Stored data: Begin

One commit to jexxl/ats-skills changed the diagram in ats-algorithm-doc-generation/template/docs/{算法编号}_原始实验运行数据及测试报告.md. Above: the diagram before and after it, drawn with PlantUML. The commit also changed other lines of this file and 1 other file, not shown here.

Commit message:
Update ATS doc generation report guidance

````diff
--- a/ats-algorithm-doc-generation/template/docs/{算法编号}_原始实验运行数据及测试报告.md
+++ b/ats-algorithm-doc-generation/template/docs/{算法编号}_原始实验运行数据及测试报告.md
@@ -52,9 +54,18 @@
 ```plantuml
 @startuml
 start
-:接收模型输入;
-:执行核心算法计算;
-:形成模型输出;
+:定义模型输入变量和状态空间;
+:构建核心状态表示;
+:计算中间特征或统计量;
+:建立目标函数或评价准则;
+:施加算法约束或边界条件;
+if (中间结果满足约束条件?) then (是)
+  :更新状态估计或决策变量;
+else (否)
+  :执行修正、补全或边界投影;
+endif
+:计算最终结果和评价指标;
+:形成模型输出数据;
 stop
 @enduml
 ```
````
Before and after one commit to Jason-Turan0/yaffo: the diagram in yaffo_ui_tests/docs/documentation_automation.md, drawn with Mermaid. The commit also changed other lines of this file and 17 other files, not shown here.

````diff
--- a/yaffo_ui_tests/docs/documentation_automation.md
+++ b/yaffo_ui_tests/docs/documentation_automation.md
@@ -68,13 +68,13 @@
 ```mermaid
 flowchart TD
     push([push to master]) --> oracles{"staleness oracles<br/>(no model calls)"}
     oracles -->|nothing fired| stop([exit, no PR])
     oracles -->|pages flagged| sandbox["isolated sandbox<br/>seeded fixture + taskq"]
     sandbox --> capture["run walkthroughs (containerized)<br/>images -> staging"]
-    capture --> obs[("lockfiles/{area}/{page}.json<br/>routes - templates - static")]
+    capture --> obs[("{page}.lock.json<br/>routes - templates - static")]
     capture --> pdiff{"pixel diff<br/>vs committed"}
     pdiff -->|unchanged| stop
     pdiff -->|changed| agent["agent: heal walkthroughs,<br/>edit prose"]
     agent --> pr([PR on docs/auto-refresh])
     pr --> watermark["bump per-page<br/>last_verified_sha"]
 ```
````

Stored data: End

• [Task objective]: Write every record above out again exactly as it stands.

• [Problem solution]:
One commit to jexxl/ats-skills changed the diagram in ats-algorithm-doc-generation/template/docs/{算法编号}_原始实验运行数据及测试报告.md. Above: the diagram before and after it, drawn with PlantUML. The commit also changed other lines of this file and 1 other file, not shown here.

Commit message:
Update ATS doc generation report guidance

````diff
--- a/ats-algorithm-doc-generation/template/docs/{算法编号}_原始实验运行数据及测试报告.md
+++ b/ats-algorithm-doc-generation/template/docs/{算法编号}_原始实验运行数据及测试报告.md
@@ -52,9 +54,18 @@
 ```plantuml
 @startuml
 start
-:接收模型输入;
-:执行核心算法计算;
-:形成模型输出;
+:定义模型输入变量和状态空间;
+:构建核心状态表示;
+:计算中间特征或统计量;
+:建立目标函数或评价准则;
+:施加算法约束或边界条件;
+if (中间结果满足约束条件?) then (是)
+  :更新状态估计或决策变量;
+else (否)
+  :执行修正、补全或边界投影;
+endif
+:计算最终结果和评价指标;
+:形成模型输出数据;
 stop
 @enduml
 ```
````
Before and after one commit to Jason-Turan0/yaffo: the diagram in yaffo_ui_tests/docs/documentation_automation.md, drawn with Mermaid. The commit also changed other lines of this file and 17 other files, not shown here.

````diff
--- a/yaffo_ui_tests/docs/documentation_automation.md
+++ b/yaffo_ui_tests/docs/documentation_automation.md
@@ -68,13 +68,13 @@
 ```mermaid
 flowchart TD
     push([push to master]) --> oracles{"staleness oracles<br/>(no model calls)"}
     oracles -->|nothing fired| stop([exit, no PR])
     oracles -->|pages flagged| sandbox["isolated sandbox<br/>seeded fixture + taskq"]
     sandbox --> capture["run walkthroughs (containerized)<br/>images -> staging"]
-    capture --> obs[("lockfiles/{area}/{page}.json<br/>routes - templates - static")]
+    capture --> obs[("{page}.lock.json<br/>routes - templates - static")]
     capture --> pdiff{"pixel diff<br/>vs committed"}
     pdiff -->|unchanged| stop
     pdiff -->|changed| agent["agent: heal walkthroughs,<br/>edit prose"]
     agent --> pr([PR on docs/auto-refresh])
     pr --> watermark["bump per-page<br/>last_verified_sha"]
 ```
````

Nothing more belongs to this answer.